Traditional Hand Woven String Bags From West New Britain Province, Papua New Guinea
Called Bilums, these traditional hand woven string bags form the basis of our community work.
These amazingly versatile and incredibly strong bags fulfill a range of functions in PNG- from recording events to carrying a baby, vegetables, or even tools.
Traditionally made by women, these bags are used by both men and women across Papua New Guinea.
Child Hood Memories Carried into Adulthood.
I grew up in Papua New Guinea, so I figure I have a soft spot for these amazing bags.
As a child I played with dolls [ along with cars, trucks and numerous other things]. I didn’t use a pram to push my dolls around in, though. I used a bilum to carry my dolls in in the traditional manner. My younger brother [ who still lives in PNG with my sister in law] was often carried in a bilum as a baby. In fact, I found the exact one the other day- made with flax twine and dyed with natural dyes. A true family heirloom.
I suppose it was therefore natural that I’d end up wanting to give back to my child hood home. It wasn’t until my sister in law and I put our heads together, that the idea of selling on bilums emerged, however.
A Visit Back To My Childhood And The Traditional Hand Woven String Bag.
Last year, for the first time, I took my husband to see where I grew up. If he really wanted to understand me, he needed to experience what it was like growing up in PNG.

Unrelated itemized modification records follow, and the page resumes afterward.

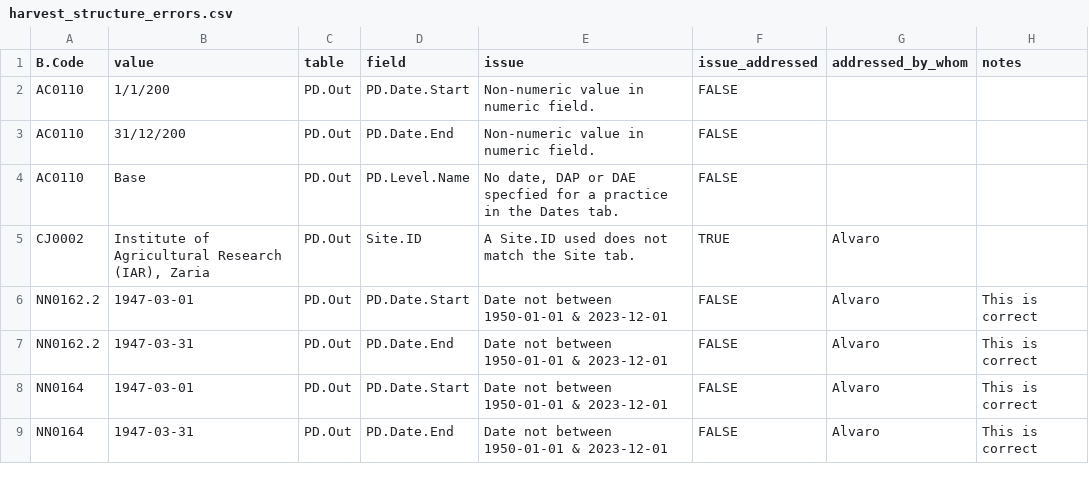
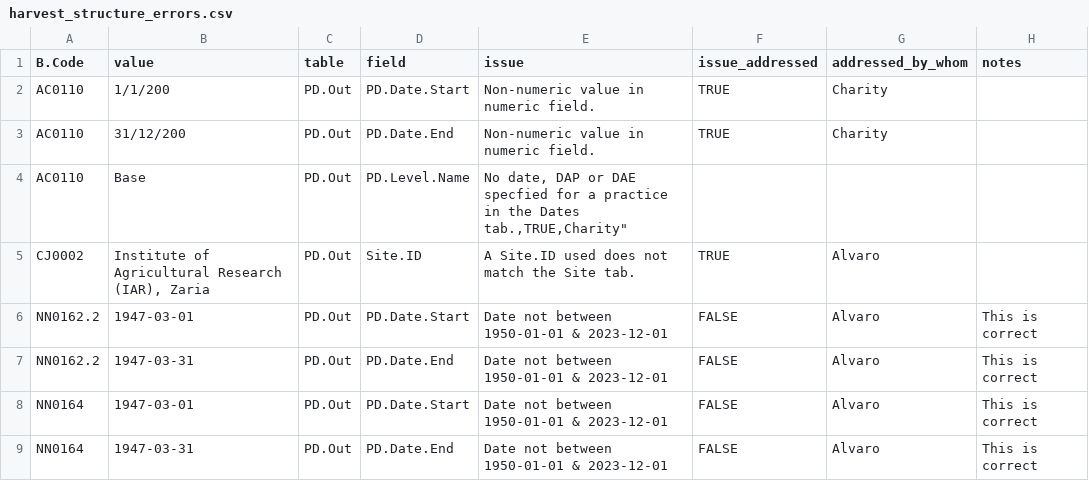
Before and after one commit to CIAT/ERA_dev, a CSV file: data/data_entry/industrious_elephant_2023/data_issues/harvest_structure_errors.csv, drawn as a sheet.

Commit message:
Update harvest_structure_errors.csv

```diff
--- a/data/data_entry/industrious_elephant_2023/data_issues/harvest_structure_errors.csv
+++ b/data/data_entry/industrious_elephant_2023/data_issues/harvest_structure_errors.csv
@@ -1,5 +1,5 @@
 B.Code,value,table,field,issue,issue_addressed,addressed_by_whom,notes
-AC0110,1/1/200,PD.Out,PD.Date.Start,Non-numeric value in numeric field.,FALSE,"",""
-AC0110,31/12/200,PD.Out,PD.Date.End,Non-numeric value in numeric field.,FALSE,"",""
-AC0110,Base,PD.Out,PD.Level.Name,"No date, DAP or DAE specfied for a practice in the Dates tab.",FALSE,"",""
+AC0110,1/1/200,PD.Out,PD.Date.Start,Non-numeric value in numeric field.,TRUE,"Charity",""
+AC0110,31/12/200,PD.Out,PD.Date.End,Non-numeric value in numeric field.,TRUE,"Charity",""
+AC0110,Base,PD.Out,PD.Level.Name,"No date, DAP or DAE specfied for a practice in the Dates tab.,TRUE,"Charity",""
 CJ0002,"Institute of Agricultural Research (IAR), Zaria",PD.Out,Site.ID,A Site.ID used  does not match the Site tab.,TRUE,Alvaro,""
```
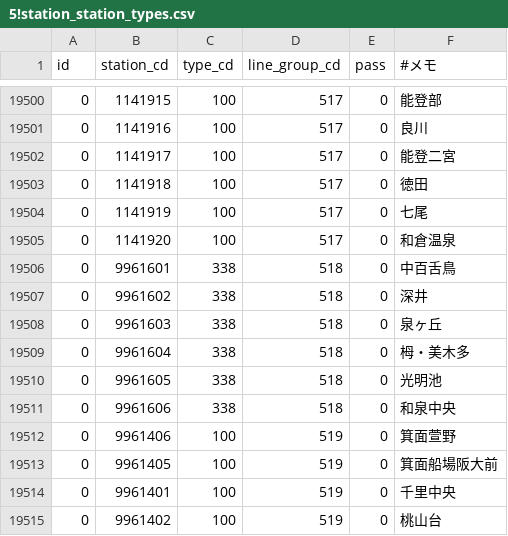
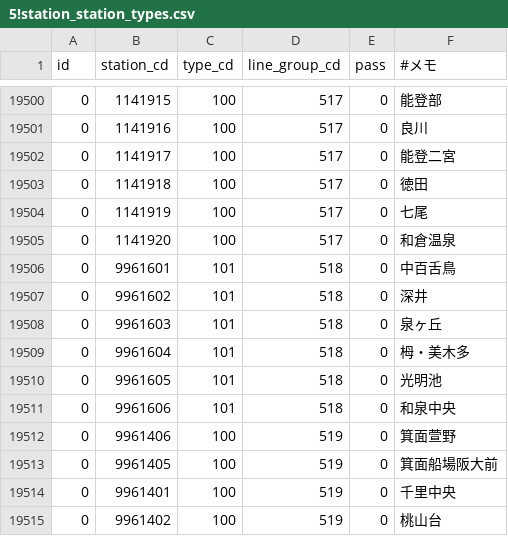
Before and after one commit to TrainLCD/StationAPI, a CSV file: data/5!station_station_types.csv, drawn as a sheet; only a part is shown, gaps mark what is left out.

Commit message:
Update 5!station_station_types.csv
種別修正

```diff
--- a/data/5!station_station_types.csv
+++ b/data/5!station_station_types.csv
@@ -19505,8 +19505,8 @@ id,station_cd,type_cd,line_group_cd,pass,#メモ
 0,1141920,100,517,0,和倉温泉
-0,9961601,338,518,0,中百舌鳥
-0,9961602,338,518,0,深井
-0,9961603,338,518,0,泉ヶ丘
-0,9961604,338,518,0,栂・美木多
-0,9961605,338,518,0,光明池
-0,9961606,338,518,0,和泉中央
+0,9961601,101,518,0,中百舌鳥
+0,9961602,101,518,0,深井
+0,9961603,101,518,0,泉ヶ丘
+0,9961604,101,518,0,栂・美木多
+0,9961605,101,518,0,光明池
+0,9961606,101,518,0,和泉中央
 0,9961406,100,519,0,箕面萱野
```
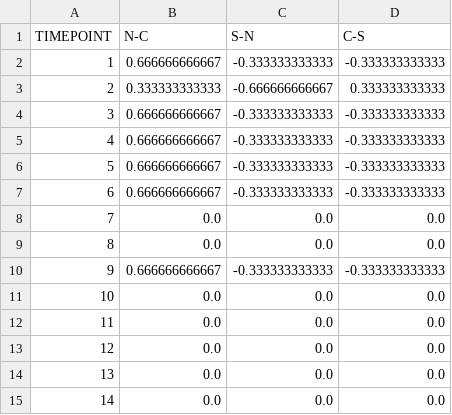
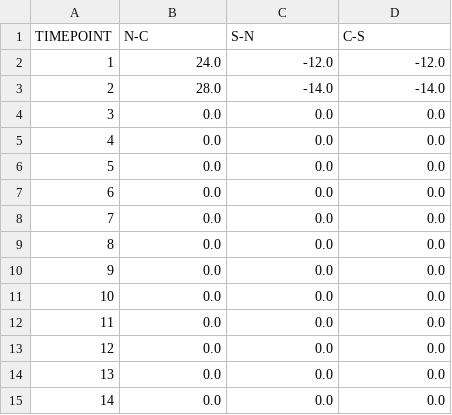
Before and after one commit to GonchoTheGreat/ucev, a CSV file: ed_outputs/power_flow.csv, drawn as a sheet; only a part is shown; the diff covers the shown part only.

```diff
--- a/ed_outputs/power_flow.csv
+++ b/ed_outputs/power_flow.csv
@@ -1,11 +1,11 @@
 TIMEPOINT,N-C,S-N,C-S
-1,0.666666666667,-0.333333333333,-0.333333333333
-2,0.333333333333,-0.666666666667,0.333333333333
-3,0.666666666667,-0.333333333333,-0.333333333333
-4,0.666666666667,-0.333333333333,-0.333333333333
-5,0.666666666667,-0.333333333333,-0.333333333333
-6,0.666666666667,-0.333333333333,-0.333333333333
+1,24.0,-12.0,-12.0
+2,28.0,-14.0,-14.0
+3,0.0,0.0,0.0
+4,0.0,0.0,0.0
+5,0.0,0.0,0.0
+6,0.0,0.0,0.0
 7,0.0,0.0,0.0
 8,0.0,0.0,0.0
-9,0.666666666667,-0.333333333333,-0.333333333333
+9,0.0,0.0,0.0
 10,0.0,0.0,0.0
```
Also changed, not shown: 21 edited cells elsewhere in this file, ed_outputs/gen_pg.csv, ed_outputs/theta.csv, 23 other files.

The cultural environment you are brought up in plays a significant part in formulating you as an adult. For me this came out in a range of ways. A ready acceptance of beliefs about Country. A strong, deep attitude towards family / village having a key role in raising a child. My sister in law tells me I’ve raised my daughter as a good PNG girl. Apparently my grand daughter is also showing signs too, lol.
Being able to sit with the women in the markets and looking at all the bilums, brought back so many memories.
I remembered how the women would sit on a dirt floor and hand twine the flax to use in making the bilums. The steady weaving of a bilum by hand, making sure each loop was the same size, while the evening meal cooked on an open fire. Nothing has changed!
The Challenges Faced By Our Hand Woven String Bag Makers
Where do I begin?
Limited or no access to electricity.
Poor, sometimes inaccessible roads outside key centres. The one below had recently been graded, but within days of rain, was un passable.
Limited schooling [ teachers have’t been paid for 3 years last I heard].
Limited or no access to medical aid or medicine.
Violence fueled by drugs, alcohol or tribal conflict.
Geographic isolation due to mountainous terrain and lack of ready transport.
Basic housing made with traditional materials that has no inside toilet, electricity, bathroom or kitchen. All washing, toiletting and cooking is done outside or under the house.
These women do it tough! Add to this list an extremely limited market to sell their bags and you have a real challenge to earn a living.
How do we help?
We buy directly from them. Cash in hand at a price they set. There is NO haggling with them, though we do insist on quality.
By paying these women directly, we empower them. THEY choose how they spend their money. We don’t mark the bags up or donate a percentage of our sales to buying bags of rice, or paying a charity organisation.
These women don’t want charity. They don’t want pity. They want to choose whether they spend their money on their child’s schooling or urgent medical aid.